Corona crisis affecting Germany's start-ups
The coronavirus crisis has changed the German start-up landscape: Nine out of ten companies have been affected economically, and over 70 percent fear for their existence - these are the results of a study by the German Startups Association. It found that the crisis is already impacting the entire breadth of the German start-up ecosystem, especially the human resources and tourism segments.
The study also shows start-ups being affected no matter what phase they are in. Smaller companies suffer from the lack of customer contact due to cancelled trade fairs and events, while large start-ups with many employees are primarily concerned about sales, liquidity and future financing. The global market has always filtered out weaker start-ups - a process that will intensify because of the crisis. One result, however, will be less competition. Technology start-ups able to complete financing rounds in this environment will have an advantage.
Governmental support measures: two pillar concept

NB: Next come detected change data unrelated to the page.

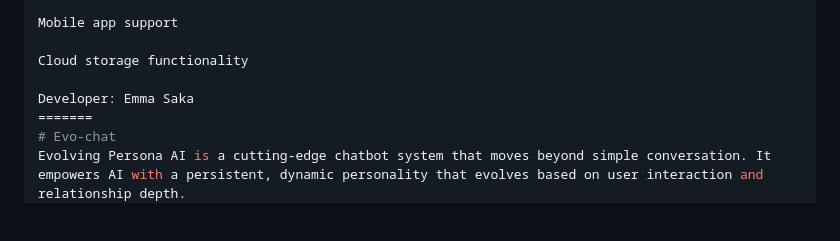
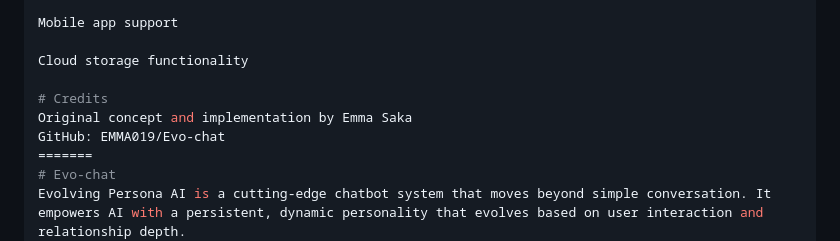
Before and after one commit to EMMA019/Evo-chat, a Markdown page: README.md, the part around the change. Rendered like a GitHub page; blank space fills up the shorter version.

```diff
--- a/README.md
+++ b/README.md
@@ -260,7 +260,9 @@ Mobile app support
 
 Cloud storage functionality
 
-Developer: Emma Saka
+# Credits
+Original concept and implementation by Emma Saka
+GitHub: EMMA019/Evo-chat
 =======
 # Evo-chat
 Evolving Persona AI is a cutting-edge chatbot system that moves beyond simple conversation. It empowers AI with a persistent, dynamic personality that evolves based on user interaction and relationship depth.
```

The federal government is trying to ease the situation with a package of more than two billion euros aimed specifically at German start-ups. The initiative was announced on April 1, 2020, and over the past few weeks, the German Ministry for Economic Affairs and Energy (BMWi) and the Ministry of Finance have worked out the details together with the KfW Banking Group and KfW Capital. "Covid 19 must not be allowed to slow the growth of our highly innovative companies," said Thomas Jarzombek, the BMWi’s point man on the digital economy and start-ups. “That is why we have worked hard to ensure that the two-billion-euro package of measures is ready and can now be accessed by start-ups and small and medium-sized companies. This is how we secure jobs and innovation in Germany."
The package of measures is based on two so-called pillars: In Pillar 1, called the “Corona Matching Facility,” the government provides additional monies to venture capital funds so that investors can finance highly innovative and future-oriented start-ups despite the crisis. The idea is to protect young companies’ growth during their development phases. The Corona Matching Facility uses existing cooperation with public partners such as KfW Capital and the European Investment Fund to quickly make public support available to start-ups via venture capital funds.
Pillar 2 is aimed at start-ups and small and medium-sized companies without access to the corona matching facility. It opens up further ways of securing financing. To this end, there will be close cooperation with Germany’s 16 regional states, particularly via their investment authorities.
Taking advantage of accelerator programs
The Digital Hub Initiative and its network have also adapted many existing structures. Enabling start-ups, for example, to participate in accelerator programs like the top-ranked SpinLab - the HHL Accelerator in Leipzig. Within six weeks, the accelerator team went over to a digital format. That allows eight innovative teams to continue to work on energy, smart infrastructure and e-health topics in the coming semester. During the six-months program, startups receive help from a broad network of partners, investors, mentors and coaches in order to set up successful cooperation projects. The aim is to promote entrepreneurship and innovation in start-up funding in Leipzig and beyond.
Stability in start-up location Germany
These various measures illustrate Germany’s reliability as an international start-up location. Conversely, start-ups represent a core strength of Germany’s future-oriented and competitive economy.
The Corona crisis has had differing impacts on various parts of Germany’s start-up landscape: Whereas travel and mobility start-ups have suffered sharp drops in sales, business software developers have thus far only experienced slower growth. Other segments such as collaboration tools or e-health even have good prospects of emerging from the crisis stronger. During the crisis, digital business models have proven remarkably robust.
The German start-up ecosystem will not disappear – that much is already evident. Compared with other actors in the economy, entrepreneurs and investors will be empowered and emerge from the crisis more quickly. The hope is that young tech companies will become even more central to the overall economy because they are more engaged in innovation and change and more adaptable than other sectors of the economy.